The pattern is a painfully familiar one. A gunman opens fire in a public place, killing many innocent victims. After this tragedy, support for gun control surges. With a closing window for reform, politicians and activists quickly push for new gun laws. But as time elapses, support decreases. Soon enough, the passions fade, and society returns to the status quo.

We call this paradigm “the shooting cycle.” This article provides the first qualitative and quantitative analysis of the shooting cycle, and explains how and why people and governments react to mass shootings.

This article proceeds in five parts. First, we bring empirical clarity to the debate over mass shootings, and show that contrary to popular opinion, they are fairly rare, and are not occurring more frequently. Second, relying on cognitive biases such as the availability heuristic, substitution effect, and cultural cognition theory, we demonstrate why the perception of risk and reaction to these rare and unfamiliar events are heightened. Third we chronicle the various stages of the shooting cycle: tragedy, introspection, action, divergence, and return to the status quo. During the earlier stages, emotional capture sets in, allowing politicians and activists to garner support for reform. But, after the spike, soon support for reform fades, and regresses to the mean. Fifth, with this framework, we view the year following the horrific massacre in Newtown through the lens of the shooting cycle. We conclude by addressing whether the shooting cycle can be broken.
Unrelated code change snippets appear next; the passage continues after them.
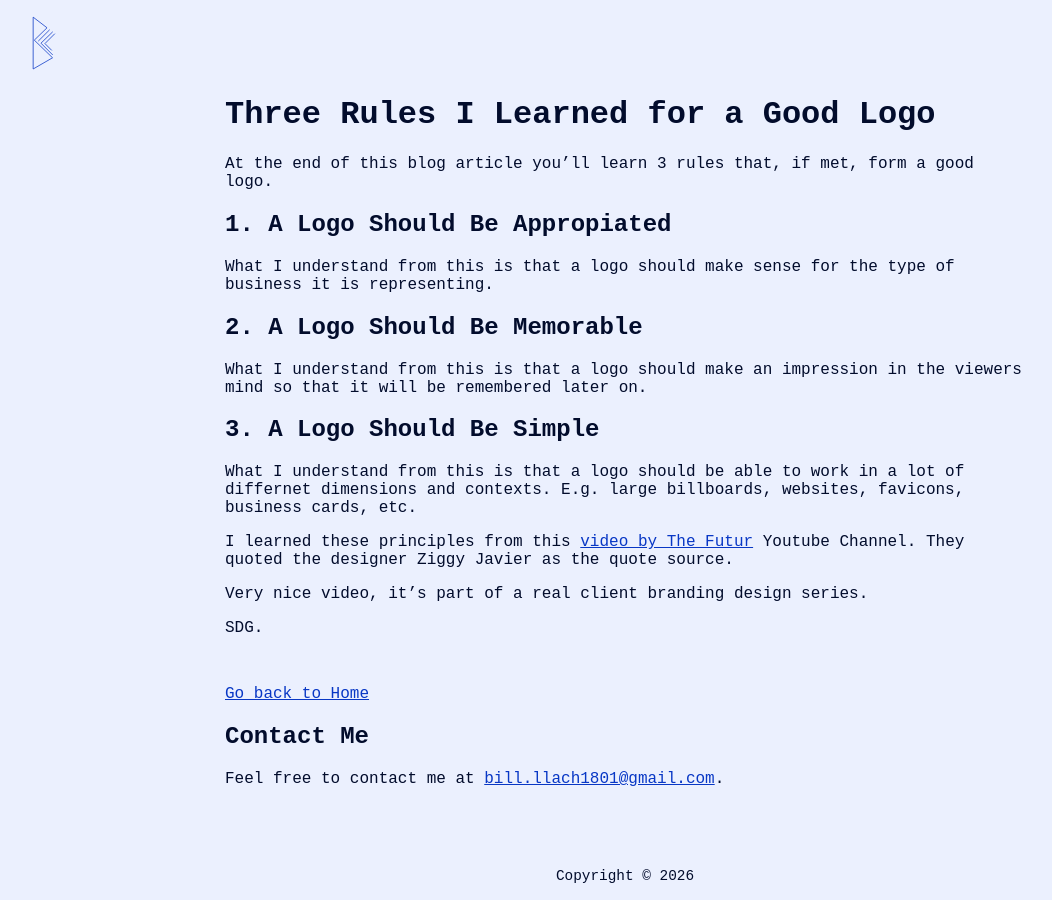
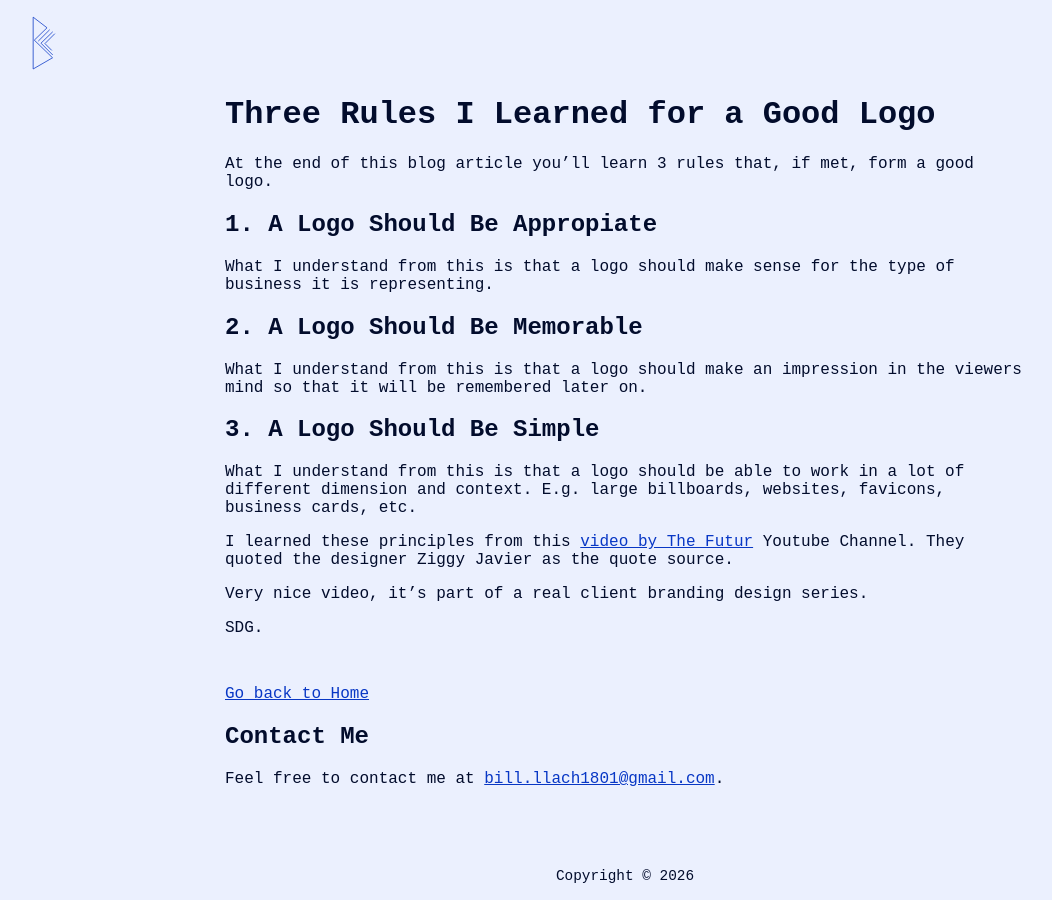
Before and after one commit to tony-coder-18/bill-antony-llach-blog, a Jekyll site: the page built from _posts/2026-04-17-three-rules-for-good-logo.md, in a window 1280 px wide. Shown: the whole page, without its empty margins (15-1067 px from the left). Built offline with Jekyll 4.4.1, drawn with Linux system fonts in a browser that asks for light colours.

Commit message:
fix typos in the last article

```diff
--- a/_posts/2026-04-17-three-rules-for-good-logo.md
+++ b/_posts/2026-04-17-three-rules-for-good-logo.md
@@ -8,7 +8,7 @@ categories: "blog"
 At the end of this blog article you'll learn 3 rules
 that, if met, form a good logo.
 
-## 1. A Logo Should Be Appropiated
+## 1. A Logo Should Be Appropiate
 What I understand from this is that a logo should make sense for the type of
 business it is representing.
 
@@ -18,7 +18,7 @@ viewers mind so that it will be remembered later on.
 
 ## 3. A Logo Should Be Simple
 What I understand from this is that a logo should be able to work
-in a lot of differnet dimensions and contexts. E.g. large billboards, websites,
+in a lot of different dimension and context. E.g. large billboards, websites,
 favicons, business cards, etc.
 
 
```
Everything we wrote in 2014 is just as, if not more true today. The President commented, “The reporting is routine. My response here at this podium ends up being routine. The conversation in the aftermath of it. ” He’s exactly right.

Mass shootings constitute a very small percentage of gun homicides in the United States (depending on how you count, less than 1%). But because of various cognitive  heuristics, they capture the hearts and minds of the public. But these events, no matter how hard the media tries, do little to affect public opinion anymore.  Perhaps the one positive outcome of this experience has been the decision of some, but not all, media sources to refuse to identify, and thus glorify the assailant. This murderer in particular was likely a copycast, who sought the same notoriety as the person who killed two reporters in Virginia on live television. He wrote on his blog, “A man who was known by no one, is now known by everyone … seems the more people you kill, the more you’re in the limelight.” One of the most “common-sense” approaches that can be taken now is to not give him what he wants.